TRY IT. Retrieve all lines below that have the string "looks".

:: DATA LISTING ::

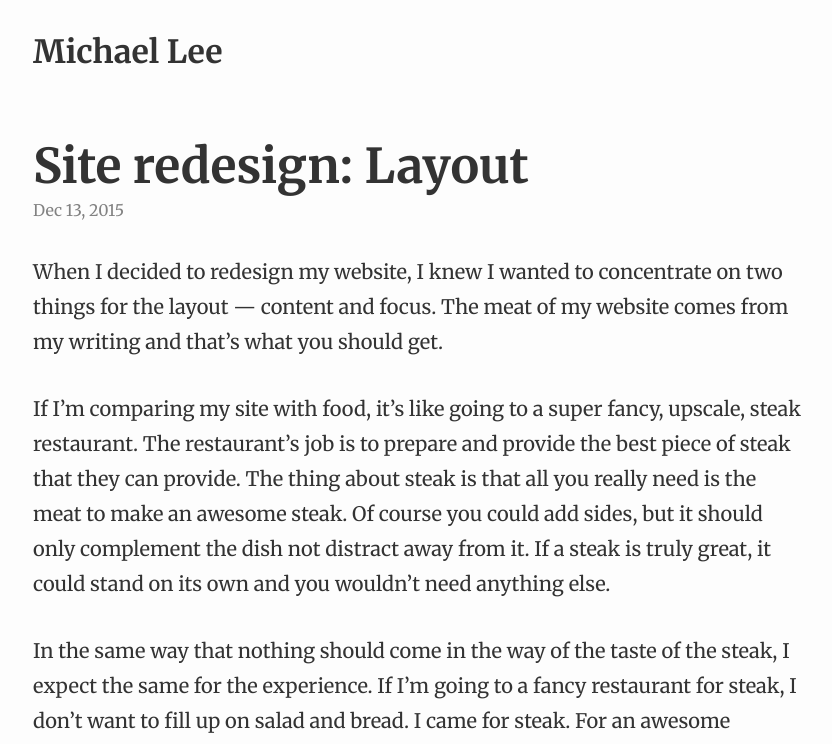
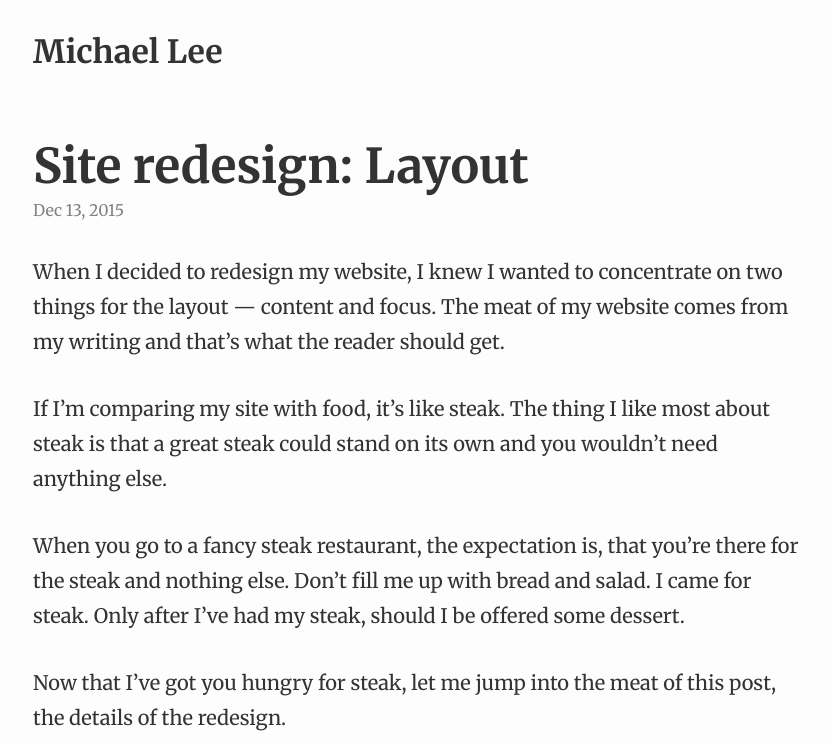
Before and after one commit to michaellee/old-michaelsoolee.com, a Jekyll site: the page built from _posts/2015-12-13-redesign-layout.md, in a window 1280 px wide and 1400 px high. Shown: the top 744 px of the window, without its empty margins (223-1055 px from the left). Built offline with Jekyll 4.4.1, drawn with Linux system fonts in a browser that asks for light colours; nearby versions of some CDN libraries; Markdown is read by kramdown in place of the engine named in the settings; some of the changed text lies outside the part shown.

Commit message:
Post: Redesign layout progress

```diff
--- a/_posts/2015-12-13-redesign-layout.md
+++ b/_posts/2015-12-13-redesign-layout.md
@@ -4,11 +4,11 @@ title: "Site redesign: Layout"
 category: work
 ---
 
-When I decided to redesign my website, I knew I wanted to concentrate on two things for the layout &mdash; content and focus. The meat of my website comes from my writing and that's what you should get.
+When I decided to redesign my website, I knew I wanted to concentrate on two things for the layout &mdash; content and focus. The meat of my website comes from my writing and that's what the reader should get.
 
-If I'm comparing my site with food, it's like going to a super fancy, upscale, steak restaurant. The restaurant's job is to prepare and provide the best piece of steak that they can provide. The thing about steak is that all you really need is the meat to make an awesome steak. Of course you could add sides, but it should only complement the dish not distract away from it. If a steak is truly great, it could stand on its own and you wouldn't need anything else.
+If I'm comparing my site with food, it's like steak. The thing I like most about steak is that a great steak could stand on its own and you wouldn't need anything else.
 
-In the same way that nothing should come in the way of the taste of the steak, I expect the same for the experience. If I'm going to a fancy restaurant for steak, I don't want to fill up on salad and bread. I came for steak. For an awesome experience, I want my steak as quick as possible. Only after I've had my steak, then can you offer some dessert and maybe a box of matches to keep reminding me of the place I had an awesome steak.
+When you go to a fancy steak restaurant, the expectation is, that you're there for the steak and nothing else. Don't fill me up with bread and salad. I came for steak. Only after I've had my steak, should I be offered some dessert.
 
 Now that I've got you hungry for steak, let me jump into the meat of this post, the details of the redesign.
 
@@ -18,7 +18,7 @@ Now that I've got you hungry for steak, let me jump into the meat of this post,
   <img src="http://i.michaelsoolee.com/20151213-layout-01.png" alt="">
 </div>
 <br>
-Going back to my steak metaphor, I believe how a steak is plated is important. If the steak is big and almost taking up an entire plate, you might be wondering if they are overcompensating with quantity over quality. If a steak looks too small on a plate, it might heighten your expectations on how it should taste. Meaning that it better meet or exceed your expectations, because if it doesn't, then you'll walk away thinking you paid too much for what you got.
+Going back to my steak metaphor, I believe how a steak is plated is an important element to the steak eating experience. If the steak is big and taking up an entire plate, you might be suspicious that the restaurant is overcompensating with quantity over quality. If a steak looks too small on a plate, it might heighten your expectations on how it should taste. Meaning that it better meet or exceed your expectations, because if it doesn't, then you'll walk away thinking you paid too much for what you got.
 
 When a steak is perfectly plated, the plate almost disappears leaving your focus on the steak.
 
```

:::

COMPLETED EXERCISE.
-Going back to my steak metaphor, I believe how a steak is plated is important. If the steak is big and almost taking up an entire plate, you might be wondering if they are overcompensating with quantity over quality. If a steak looks too small on a plate, it might heighten your expectations on how it should taste. Meaning that it better meet or exceed your expectations, because if it doesn't, then you'll walk away thinking you paid too much for what you got.
+Going back to my steak metaphor, I believe how a steak is plated is an important element to the steak eating experience. If the steak is big and taking up an entire plate, you might be suspicious that the restaurant is overcompensating with quantity over quality. If a steak looks too small on a plate, it might heighten your expectations on how it should taste. Meaning that it better meet or exceed your expectations, because if it doesn't, then you'll walk away thinking you paid too much for what you got.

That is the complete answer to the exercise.